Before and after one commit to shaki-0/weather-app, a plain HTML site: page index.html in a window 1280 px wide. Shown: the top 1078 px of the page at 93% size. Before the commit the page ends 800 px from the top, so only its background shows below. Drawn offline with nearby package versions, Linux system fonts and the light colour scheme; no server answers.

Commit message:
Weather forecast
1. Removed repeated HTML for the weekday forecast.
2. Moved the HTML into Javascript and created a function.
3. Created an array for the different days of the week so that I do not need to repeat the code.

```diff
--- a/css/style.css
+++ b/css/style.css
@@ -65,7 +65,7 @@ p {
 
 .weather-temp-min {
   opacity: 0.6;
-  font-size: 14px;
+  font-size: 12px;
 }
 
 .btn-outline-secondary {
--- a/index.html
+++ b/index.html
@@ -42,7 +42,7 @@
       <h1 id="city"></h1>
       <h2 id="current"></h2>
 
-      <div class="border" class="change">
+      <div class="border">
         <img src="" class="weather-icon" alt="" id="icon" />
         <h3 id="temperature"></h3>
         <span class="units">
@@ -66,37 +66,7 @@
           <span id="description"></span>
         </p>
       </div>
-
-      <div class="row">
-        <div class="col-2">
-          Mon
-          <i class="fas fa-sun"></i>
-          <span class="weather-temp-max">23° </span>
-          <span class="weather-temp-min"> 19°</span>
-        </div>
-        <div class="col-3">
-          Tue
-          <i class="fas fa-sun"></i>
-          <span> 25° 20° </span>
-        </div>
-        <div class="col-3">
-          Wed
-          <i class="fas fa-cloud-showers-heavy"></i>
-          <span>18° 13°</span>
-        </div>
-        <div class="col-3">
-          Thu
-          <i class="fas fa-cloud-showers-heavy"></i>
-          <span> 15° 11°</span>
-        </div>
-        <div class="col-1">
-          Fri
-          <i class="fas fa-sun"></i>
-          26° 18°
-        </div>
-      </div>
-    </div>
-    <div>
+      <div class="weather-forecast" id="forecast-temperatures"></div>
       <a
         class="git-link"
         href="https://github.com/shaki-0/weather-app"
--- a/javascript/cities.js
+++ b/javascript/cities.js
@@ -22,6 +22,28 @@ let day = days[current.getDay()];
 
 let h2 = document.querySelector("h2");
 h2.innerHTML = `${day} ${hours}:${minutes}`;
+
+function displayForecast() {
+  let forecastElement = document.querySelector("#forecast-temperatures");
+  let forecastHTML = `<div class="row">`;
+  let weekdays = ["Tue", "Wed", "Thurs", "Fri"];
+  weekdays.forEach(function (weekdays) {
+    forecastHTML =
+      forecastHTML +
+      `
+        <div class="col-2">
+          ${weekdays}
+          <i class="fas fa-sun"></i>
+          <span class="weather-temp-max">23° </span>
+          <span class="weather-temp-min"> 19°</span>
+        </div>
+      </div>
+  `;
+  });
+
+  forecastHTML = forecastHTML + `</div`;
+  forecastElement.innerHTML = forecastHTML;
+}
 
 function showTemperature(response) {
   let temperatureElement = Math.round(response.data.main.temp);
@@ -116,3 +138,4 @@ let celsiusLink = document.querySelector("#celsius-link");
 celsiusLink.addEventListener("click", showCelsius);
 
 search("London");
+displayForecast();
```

AIM OF THE TASK:
Exactly reproduce all of the entries.

WRITTEN RESPONSE:
Before and after one commit to shaki-0/weather-app, a plain HTML site: page index.html in a window 1280 px wide. Shown: the top 1078 px of the page at 93% size. Before the commit the page ends 800 px from the top, so only its background shows below. Drawn offline with nearby package versions, Linux system fonts and the light colour scheme; no server answers.

Commit message:
Weather forecast
1. Removed repeated HTML for the weekday forecast.
2. Moved the HTML into Javascript and created a function.
3. Created an array for the different days of the week so that I do not need to repeat the code.

```diff
--- a/css/style.css
+++ b/css/style.css
@@ -65,7 +65,7 @@ p {
 
 .weather-temp-min {
   opacity: 0.6;
-  font-size: 14px;
+  font-size: 12px;
 }
 
 .btn-outline-secondary {
--- a/index.html
+++ b/index.html
@@ -42,7 +42,7 @@
       <h1 id="city"></h1>
       <h2 id="current"></h2>
 
-      <div class="border" class="change">
+      <div class="border">
         <img src="" class="weather-icon" alt="" id="icon" />
         <h3 id="temperature"></h3>
         <span class="units">
@@ -66,37 +66,7 @@
           <span id="description"></span>
         </p>
       </div>
-
-      <div class="row">
-        <div class="col-2">
-          Mon
-          <i class="fas fa-sun"></i>
-          <span class="weather-temp-max">23° </span>
-          <span class="weather-temp-min"> 19°</span>
-        </div>
-        <div class="col-3">
-          Tue
-          <i class="fas fa-sun"></i>
-          <span> 25° 20° </span>
-        </div>
-        <div class="col-3">
-          Wed
-          <i class="fas fa-cloud-showers-heavy"></i>
-          <span>18° 13°</span>
-        </div>
-        <div class="col-3">
-          Thu
-          <i class="fas fa-cloud-showers-heavy"></i>
-          <span> 15° 11°</span>
-        </div>
-        <div class="col-1">
-          Fri
-          <i class="fas fa-sun"></i>
-          26° 18°
-        </div>
-      </div>
-    </div>
-    <div>
+      <div class="weather-forecast" id="forecast-temperatures"></div>
       <a
         class="git-link"
         href="https://github.com/shaki-0/weather-app"
--- a/javascript/cities.js
+++ b/javascript/cities.js
@@ -22,6 +22,28 @@ let day = days[current.getDay()];
 
 let h2 = document.querySelector("h2");
 h2.innerHTML = `${day} ${hours}:${minutes}`;
+
+function displayForecast() {
+  let forecastElement = document.querySelector("#forecast-temperatures");
+  let forecastHTML = `<div class="row">`;
+  let weekdays = ["Tue", "Wed", "Thurs", "Fri"];
+  weekdays.forEach(function (weekdays) {
+    forecastHTML =
+      forecastHTML +
+      `
+        <div class="col-2">
+          ${weekdays}
+          <i class="fas fa-sun"></i>
+          <span class="weather-temp-max">23° </span>
+          <span class="weather-temp-min"> 19°</span>
+        </div>
+      </div>
+  `;
+  });
+
+  forecastHTML = forecastHTML + `</div`;
+  forecastElement.innerHTML = forecastHTML;
+}
 
 function showTemperature(response) {
   let temperatureElement = Math.round(response.data.main.temp);
@@ -116,3 +138,4 @@ let celsiusLink = document.querySelector("#celsius-link");
 celsiusLink.addEventListener("click", showCelsius);
 
 search("London");
+displayForecast();
```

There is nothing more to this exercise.